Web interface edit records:
=== Section Start ===
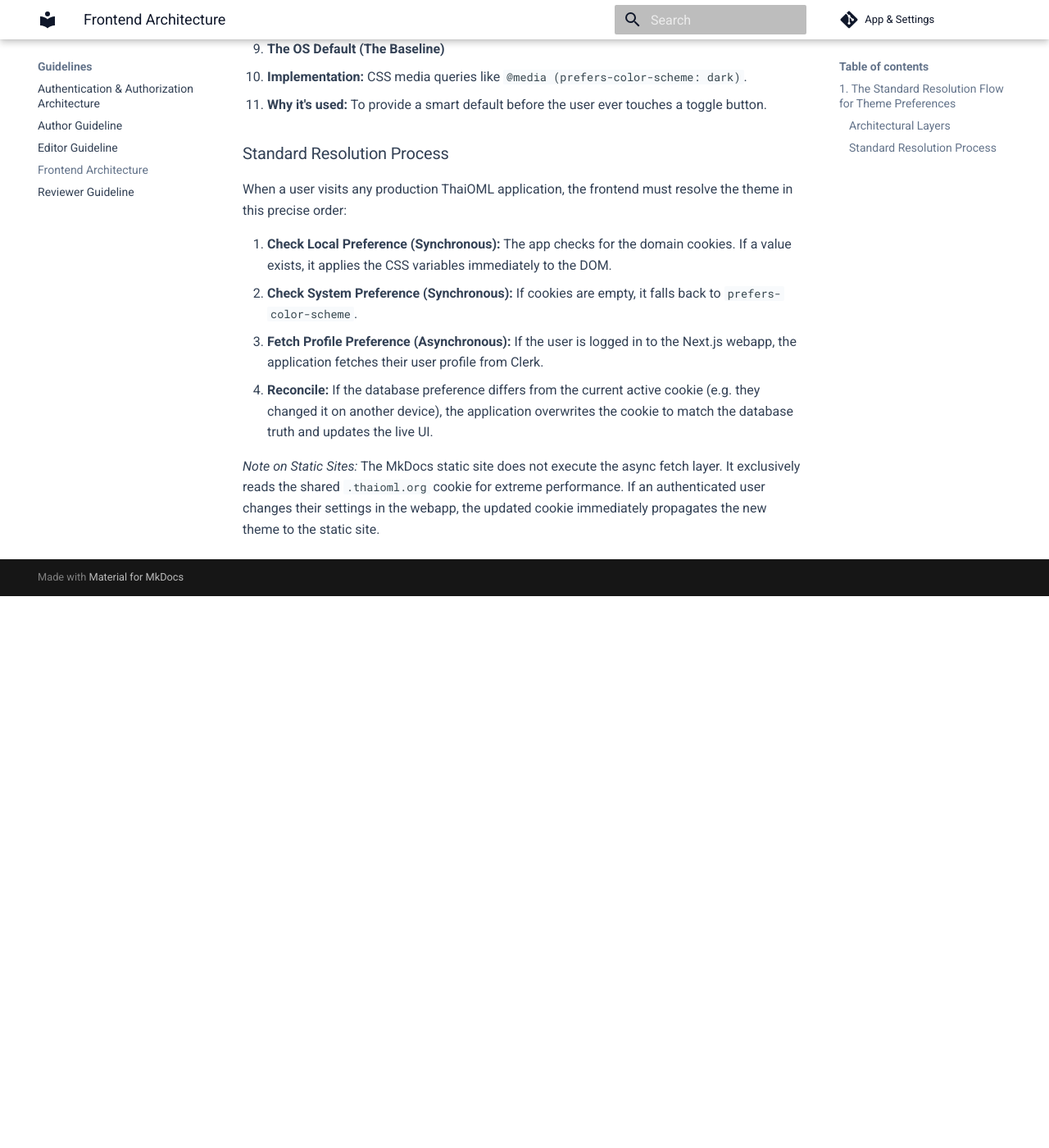
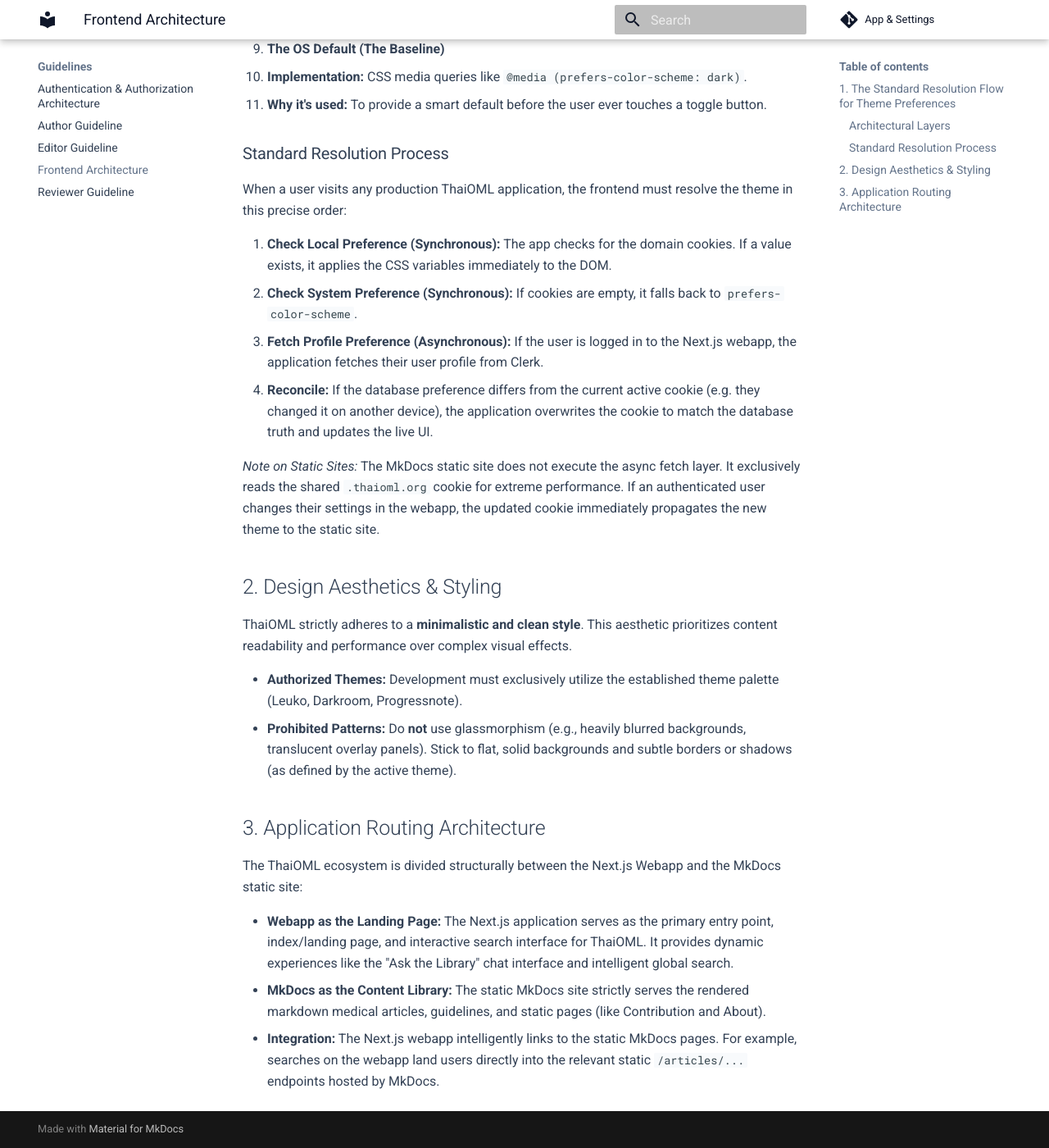
Before and after one commit to p-sira/thaioml, an MkDocs documentation site: the page built from docs/docs/guidelines/frontend-architecture.md, in a window 1280 px wide and 1400 px high, scrolled down 925 px. Shown: the whole window at 82% size. Built offline with MkDocs 1.6.1 and Material for MkDocs 9.7.7, drawn with Linux system fonts in a browser that asks for light colours; before the commit the page ends 1652 px from its top, so only the background shows below that.

Commit message:
docs: update frontend architecture guidelines with UI aesthetics and routing principles

```diff
--- a/docs/docs/guidelines/frontend-architecture.md
+++ b/docs/docs/guidelines/frontend-architecture.md
@@ -37,3 +37,18 @@
 4. **Reconcile:** If the database preference differs from the current active cookie (e.g. they changed it on another device), the application overwrites the cookie to match the database truth and updates the live UI.
 
 *Note on Static Sites:* The MkDocs static site does not execute the async fetch layer. It exclusively reads the shared `.thaioml.org` cookie for extreme performance. If an authenticated user changes their settings in the webapp, the updated cookie immediately propagates the new theme to the static site.
+
+## 2. Design Aesthetics & Styling
+
+ThaiOML strictly adheres to a **minimalistic and clean style**. This aesthetic prioritizes content readability and performance over complex visual effects.
+
+- **Authorized Themes:** Development must exclusively utilize the established theme palette (Leuko, Darkroom, Progressnote).
+- **Prohibited Patterns:** Do **not** use glassmorphism (e.g., heavily blurred backgrounds, translucent overlay panels). Stick to flat, solid backgrounds and subtle borders or shadows (as defined by the active theme).
+
+## 3. Application Routing Architecture
+
+The ThaiOML ecosystem is divided structurally between the Next.js Webapp and the MkDocs static site:
+
+- **Webapp as the Landing Page:** The Next.js application serves as the primary entry point, index/landing page, and interactive search interface for ThaiOML. It provides dynamic experiences like the "Ask the Library" chat interface and intelligent global search.
+- **MkDocs as the Content Library:** The static MkDocs site strictly serves the rendered markdown medical articles, guidelines, and static pages (like Contribution and About).
+- **Integration:** The Next.js webapp intelligently links to the static MkDocs pages. For example, searches on the webapp land users directly into the relevant static `/articles/...` endpoints hosted by MkDocs.
```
=== Section End ===
Count the lines in the records that contain the word "performance", and give only that number.

2